Import of a majority of fruits in the 11 months of this fiscal has exceeded the annual import in the previous fiscal in terms of value and quantity. Import of apples increased significantly in this fiscal. While altogether Rs 1.97 billion worth of apples were imported in all of last fiscal, its import in the first 11 months has already reached Rs 3.27 billion.
The import of fruits has been increasing even as fruit production in the country is also on the rise. According to the Ministry of Agricultural Development (MoAD), production of fruits is projected to rise by 10 per cent to 1.1 million tonnes this fiscal.
The fact that apple is a major import commodity among fruits shows the country does not have enough potential to cater to the local demand. The country’s annual production of apples stood at 35,920 tonnes last fiscal, according to MoAD.
Apples are cultivated in 48 districts, but five districts — Jumla, Humla, Mugu, Dolpa and Kalikot — contribute 41.2 per cent of the total production. Moreover, Nepali apples are available in the market only during the harvest season, which falls between mid-September to December, due to lack of proper storage facilities.
“It has become possible to supply apples for one-and-a-half months beyond the harvest season due to efforts of local farmers of Mustang and Jumla, who have set up small scale cold storage units to preserve their products,” said Yogendra Kumar Karki, spokesperson for MoAD.
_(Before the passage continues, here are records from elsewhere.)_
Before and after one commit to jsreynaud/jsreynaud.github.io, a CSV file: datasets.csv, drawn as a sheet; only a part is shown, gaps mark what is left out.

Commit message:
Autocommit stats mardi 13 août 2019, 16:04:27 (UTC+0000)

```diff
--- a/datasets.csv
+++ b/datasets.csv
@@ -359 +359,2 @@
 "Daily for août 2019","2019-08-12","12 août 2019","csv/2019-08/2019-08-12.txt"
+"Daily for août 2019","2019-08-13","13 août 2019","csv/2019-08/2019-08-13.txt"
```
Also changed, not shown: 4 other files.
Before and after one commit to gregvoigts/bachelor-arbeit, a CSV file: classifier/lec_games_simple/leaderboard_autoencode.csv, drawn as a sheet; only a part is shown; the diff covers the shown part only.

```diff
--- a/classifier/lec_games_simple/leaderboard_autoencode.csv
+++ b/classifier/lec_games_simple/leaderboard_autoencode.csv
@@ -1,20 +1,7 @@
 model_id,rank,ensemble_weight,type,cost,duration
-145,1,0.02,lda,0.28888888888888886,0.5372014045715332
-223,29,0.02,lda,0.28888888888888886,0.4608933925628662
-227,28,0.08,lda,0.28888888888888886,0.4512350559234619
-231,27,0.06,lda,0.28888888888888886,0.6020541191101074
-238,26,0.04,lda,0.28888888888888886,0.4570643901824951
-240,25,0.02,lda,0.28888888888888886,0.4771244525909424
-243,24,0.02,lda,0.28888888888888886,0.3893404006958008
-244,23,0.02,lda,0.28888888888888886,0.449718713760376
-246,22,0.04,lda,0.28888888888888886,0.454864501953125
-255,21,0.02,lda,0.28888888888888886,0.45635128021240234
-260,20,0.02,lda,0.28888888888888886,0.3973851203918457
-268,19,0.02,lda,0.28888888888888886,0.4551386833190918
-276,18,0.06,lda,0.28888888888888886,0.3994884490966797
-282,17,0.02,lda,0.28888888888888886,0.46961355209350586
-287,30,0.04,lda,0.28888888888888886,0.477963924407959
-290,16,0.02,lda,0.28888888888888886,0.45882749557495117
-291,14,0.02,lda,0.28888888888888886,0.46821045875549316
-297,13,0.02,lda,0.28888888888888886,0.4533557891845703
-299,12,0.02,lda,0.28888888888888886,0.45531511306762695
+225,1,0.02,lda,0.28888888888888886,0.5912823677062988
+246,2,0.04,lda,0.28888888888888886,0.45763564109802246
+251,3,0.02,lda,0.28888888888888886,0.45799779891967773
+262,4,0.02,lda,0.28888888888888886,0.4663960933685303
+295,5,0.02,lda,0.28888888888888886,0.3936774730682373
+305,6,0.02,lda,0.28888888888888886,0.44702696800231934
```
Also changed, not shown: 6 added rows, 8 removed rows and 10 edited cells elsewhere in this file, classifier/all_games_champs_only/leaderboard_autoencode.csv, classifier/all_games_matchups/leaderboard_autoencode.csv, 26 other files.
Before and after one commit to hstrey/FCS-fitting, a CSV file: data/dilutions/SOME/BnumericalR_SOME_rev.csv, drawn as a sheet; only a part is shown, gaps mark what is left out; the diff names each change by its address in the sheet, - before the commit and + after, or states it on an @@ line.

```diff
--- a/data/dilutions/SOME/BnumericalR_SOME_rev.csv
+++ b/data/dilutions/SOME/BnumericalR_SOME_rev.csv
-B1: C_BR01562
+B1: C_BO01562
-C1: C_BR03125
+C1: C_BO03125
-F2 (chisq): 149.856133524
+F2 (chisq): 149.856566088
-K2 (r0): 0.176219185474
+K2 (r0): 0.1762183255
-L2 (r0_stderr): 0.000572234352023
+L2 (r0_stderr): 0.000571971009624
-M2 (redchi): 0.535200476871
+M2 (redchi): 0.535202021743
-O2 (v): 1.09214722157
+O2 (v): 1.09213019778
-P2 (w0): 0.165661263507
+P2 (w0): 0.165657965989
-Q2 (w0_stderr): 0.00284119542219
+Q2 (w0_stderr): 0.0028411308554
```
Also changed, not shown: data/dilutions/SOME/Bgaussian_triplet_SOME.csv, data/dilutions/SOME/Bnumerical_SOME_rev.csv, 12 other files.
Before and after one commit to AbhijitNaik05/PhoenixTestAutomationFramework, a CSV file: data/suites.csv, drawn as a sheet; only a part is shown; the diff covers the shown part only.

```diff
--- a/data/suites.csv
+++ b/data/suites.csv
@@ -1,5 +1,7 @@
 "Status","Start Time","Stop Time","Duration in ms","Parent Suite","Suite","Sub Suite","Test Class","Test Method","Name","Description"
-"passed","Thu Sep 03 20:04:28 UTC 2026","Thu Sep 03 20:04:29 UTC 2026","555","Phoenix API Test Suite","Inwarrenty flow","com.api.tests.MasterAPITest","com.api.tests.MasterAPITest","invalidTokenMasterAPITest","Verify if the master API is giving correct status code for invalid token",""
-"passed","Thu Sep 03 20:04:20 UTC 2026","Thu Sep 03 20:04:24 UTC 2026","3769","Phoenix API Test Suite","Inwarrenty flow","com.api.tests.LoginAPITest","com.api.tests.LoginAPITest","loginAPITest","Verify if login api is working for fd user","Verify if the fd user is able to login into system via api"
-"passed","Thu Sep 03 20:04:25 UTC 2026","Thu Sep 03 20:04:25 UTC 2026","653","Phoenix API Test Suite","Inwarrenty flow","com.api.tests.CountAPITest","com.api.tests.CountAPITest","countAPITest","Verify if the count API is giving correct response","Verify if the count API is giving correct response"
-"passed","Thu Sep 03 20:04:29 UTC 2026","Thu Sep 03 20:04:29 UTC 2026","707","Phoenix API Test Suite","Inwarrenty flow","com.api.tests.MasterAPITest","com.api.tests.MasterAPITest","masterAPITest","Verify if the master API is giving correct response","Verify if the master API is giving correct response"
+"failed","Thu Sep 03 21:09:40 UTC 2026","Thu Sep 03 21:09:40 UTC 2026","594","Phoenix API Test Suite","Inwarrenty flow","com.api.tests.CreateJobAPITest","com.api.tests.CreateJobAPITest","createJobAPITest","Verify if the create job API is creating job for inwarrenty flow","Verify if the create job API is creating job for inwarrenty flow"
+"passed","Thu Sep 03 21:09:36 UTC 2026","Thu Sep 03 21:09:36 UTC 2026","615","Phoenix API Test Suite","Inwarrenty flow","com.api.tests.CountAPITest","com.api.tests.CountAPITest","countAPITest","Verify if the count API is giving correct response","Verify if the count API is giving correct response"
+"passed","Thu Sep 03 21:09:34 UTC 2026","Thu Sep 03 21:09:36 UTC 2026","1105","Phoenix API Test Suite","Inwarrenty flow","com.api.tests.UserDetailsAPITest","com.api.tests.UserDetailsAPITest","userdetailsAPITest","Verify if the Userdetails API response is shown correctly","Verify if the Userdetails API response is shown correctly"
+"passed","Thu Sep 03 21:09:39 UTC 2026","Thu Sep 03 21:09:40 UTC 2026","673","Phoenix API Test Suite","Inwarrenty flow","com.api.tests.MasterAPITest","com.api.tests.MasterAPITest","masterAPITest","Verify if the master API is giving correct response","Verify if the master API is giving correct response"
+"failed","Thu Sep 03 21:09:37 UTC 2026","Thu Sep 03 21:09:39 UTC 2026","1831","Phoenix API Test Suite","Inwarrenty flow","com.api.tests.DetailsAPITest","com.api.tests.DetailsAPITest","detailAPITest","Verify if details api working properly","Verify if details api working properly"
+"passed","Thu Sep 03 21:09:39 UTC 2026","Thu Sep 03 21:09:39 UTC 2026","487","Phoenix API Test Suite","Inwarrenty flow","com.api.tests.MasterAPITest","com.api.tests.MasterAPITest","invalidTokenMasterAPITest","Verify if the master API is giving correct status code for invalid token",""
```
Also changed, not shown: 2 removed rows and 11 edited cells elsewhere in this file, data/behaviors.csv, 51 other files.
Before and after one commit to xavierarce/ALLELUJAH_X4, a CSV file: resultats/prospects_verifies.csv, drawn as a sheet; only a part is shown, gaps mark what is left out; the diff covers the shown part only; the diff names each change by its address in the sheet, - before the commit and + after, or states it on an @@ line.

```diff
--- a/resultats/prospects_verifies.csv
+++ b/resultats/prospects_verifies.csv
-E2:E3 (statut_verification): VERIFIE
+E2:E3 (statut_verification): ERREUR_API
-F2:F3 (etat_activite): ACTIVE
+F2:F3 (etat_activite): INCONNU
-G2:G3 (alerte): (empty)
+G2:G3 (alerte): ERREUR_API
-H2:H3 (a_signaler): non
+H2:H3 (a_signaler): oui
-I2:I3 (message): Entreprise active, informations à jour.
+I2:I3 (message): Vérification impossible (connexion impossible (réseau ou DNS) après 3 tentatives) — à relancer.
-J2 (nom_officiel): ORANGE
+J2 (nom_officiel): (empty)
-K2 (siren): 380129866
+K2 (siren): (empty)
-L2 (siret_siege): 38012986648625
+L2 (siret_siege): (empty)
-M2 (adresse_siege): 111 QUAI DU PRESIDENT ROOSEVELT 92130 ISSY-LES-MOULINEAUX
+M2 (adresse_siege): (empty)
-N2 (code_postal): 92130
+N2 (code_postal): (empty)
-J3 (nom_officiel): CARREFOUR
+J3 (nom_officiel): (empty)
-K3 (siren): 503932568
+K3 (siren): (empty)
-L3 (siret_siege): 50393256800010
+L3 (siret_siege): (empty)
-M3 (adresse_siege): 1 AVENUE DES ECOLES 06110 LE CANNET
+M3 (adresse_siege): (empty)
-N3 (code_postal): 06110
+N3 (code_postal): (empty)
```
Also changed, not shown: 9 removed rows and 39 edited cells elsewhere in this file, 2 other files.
A version of this article appears in print on January 01, 1970 of The Himalayan Times.